Before-and-after change records
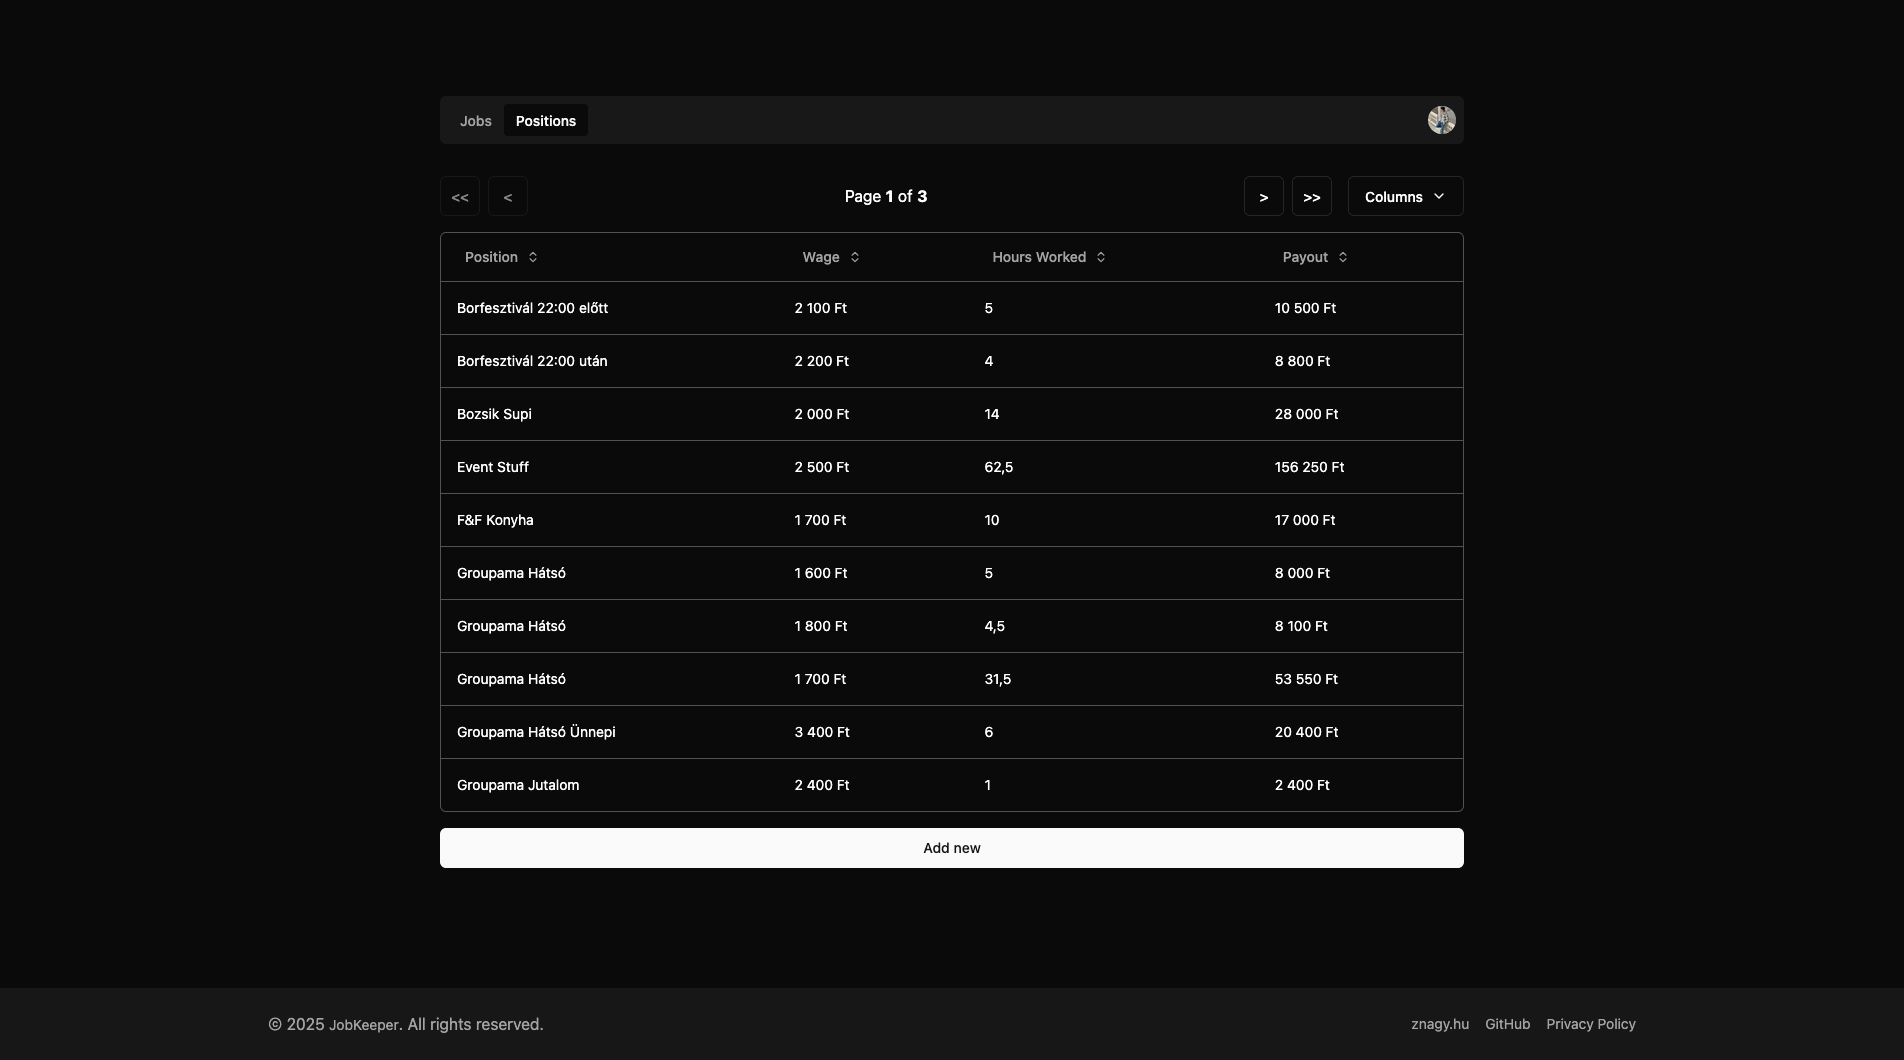
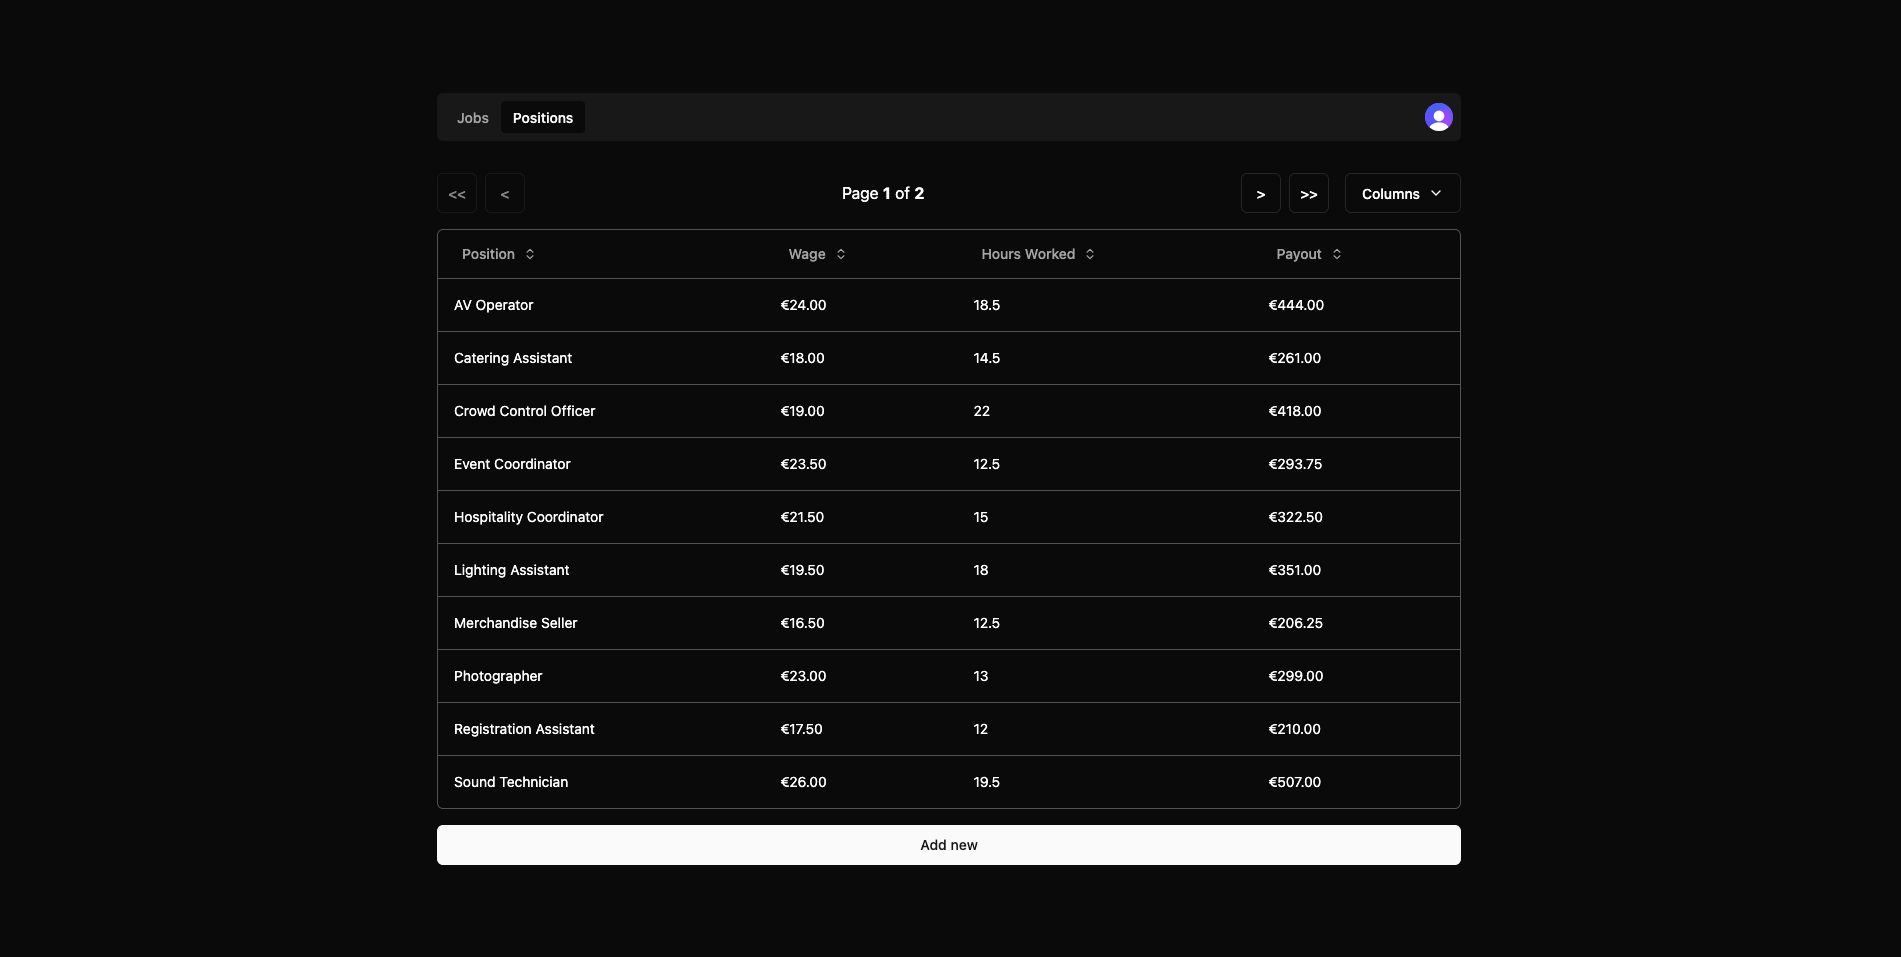
add preview images with mock data and test user

diff --git a/web/src/app/home/dashboard-preview.tsx b/web/src/app/home/dashboard-preview.tsx
@@ -30,7 +30,7 @@ export const DashboardPreview: React.FC = () => (
               alt="JobKeeper Jobs Dashboard showing a table with job entries including dates, locations, events, positions, wages, hours worked, and payouts"
               width={1600}
               height={900}
-              className="h-auto w-full"
+              className="aspect-video w-full"
               priority
             />
           </div>
@@ -53,7 +53,7 @@ export const DashboardPreview: React.FC = () => (
               alt="JobKeeper Positions Dashboard displaying a paginated table of different positions with wages, hours worked, and total payouts"
               width={1600}
               height={900}
-              className="h-auto w-full"
+              className="aspect-video w-full"
             />
           </div>
         </div>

### [WORK TASK]
All lines carrying the word "const" must be copied from the data above.

### [ANSWER BELOW]
@@ -30,7 +30,7 @@ export const DashboardPreview: React.FC = () => (
@@ -53,7 +53,7 @@ export const DashboardPreview: React.FC = () => (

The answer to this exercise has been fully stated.